Records Block Start

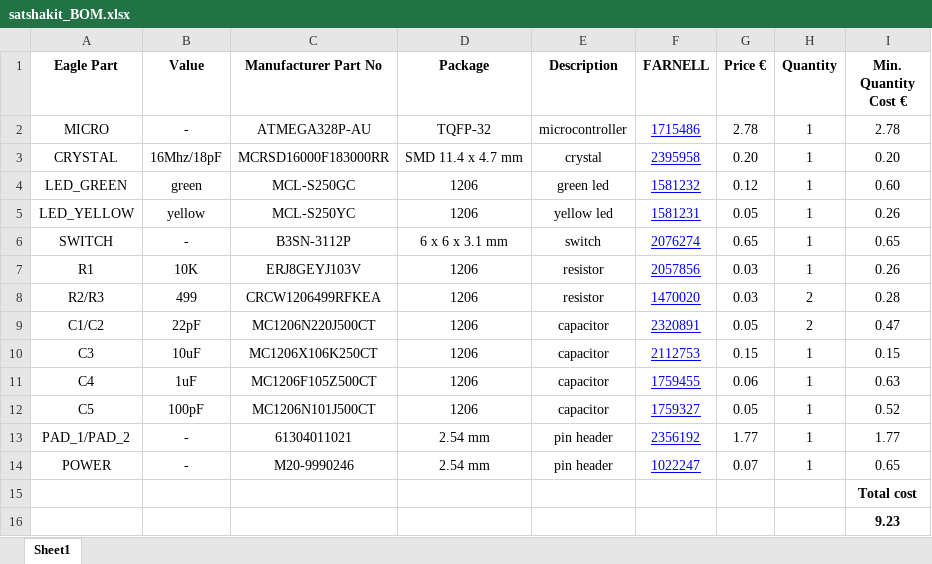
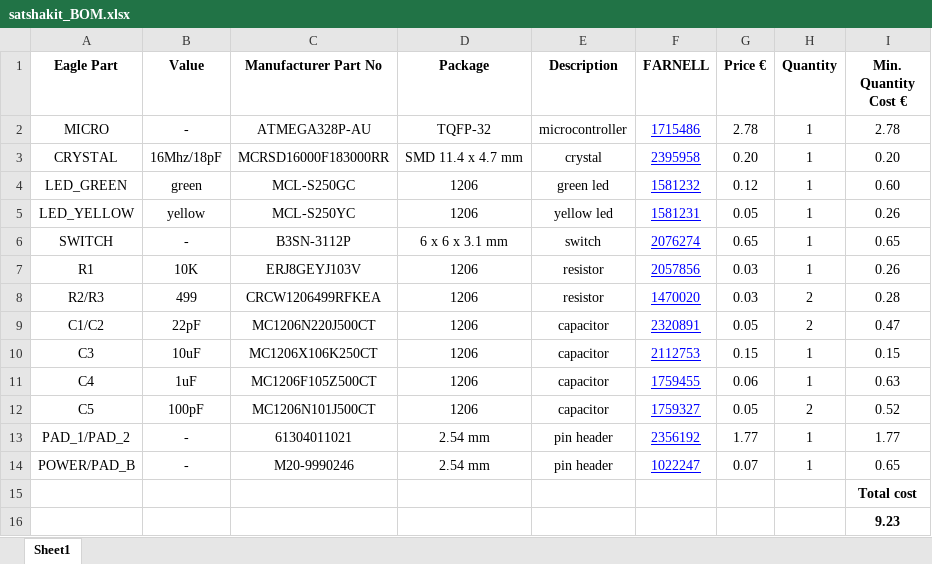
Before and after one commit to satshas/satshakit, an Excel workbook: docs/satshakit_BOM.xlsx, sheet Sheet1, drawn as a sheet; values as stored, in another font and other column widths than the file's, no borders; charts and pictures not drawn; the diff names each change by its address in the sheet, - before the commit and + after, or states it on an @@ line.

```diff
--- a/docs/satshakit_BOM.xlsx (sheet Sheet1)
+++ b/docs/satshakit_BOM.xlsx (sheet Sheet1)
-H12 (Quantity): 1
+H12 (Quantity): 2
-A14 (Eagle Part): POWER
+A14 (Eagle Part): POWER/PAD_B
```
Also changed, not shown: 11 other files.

Records Block End

Work item:
For each line above that includes "other", copy the line.

Output for this exercise:
Before and after one commit to satshas/satshakit, an Excel workbook: docs/satshakit_BOM.xlsx, sheet Sheet1, drawn as a sheet; values as stored, in another font and other column widths than the file's, no borders; charts and pictures not drawn; the diff names each change by its address in the sheet, - before the commit and + after, or states it on an @@ line.
Also changed, not shown: 11 other files.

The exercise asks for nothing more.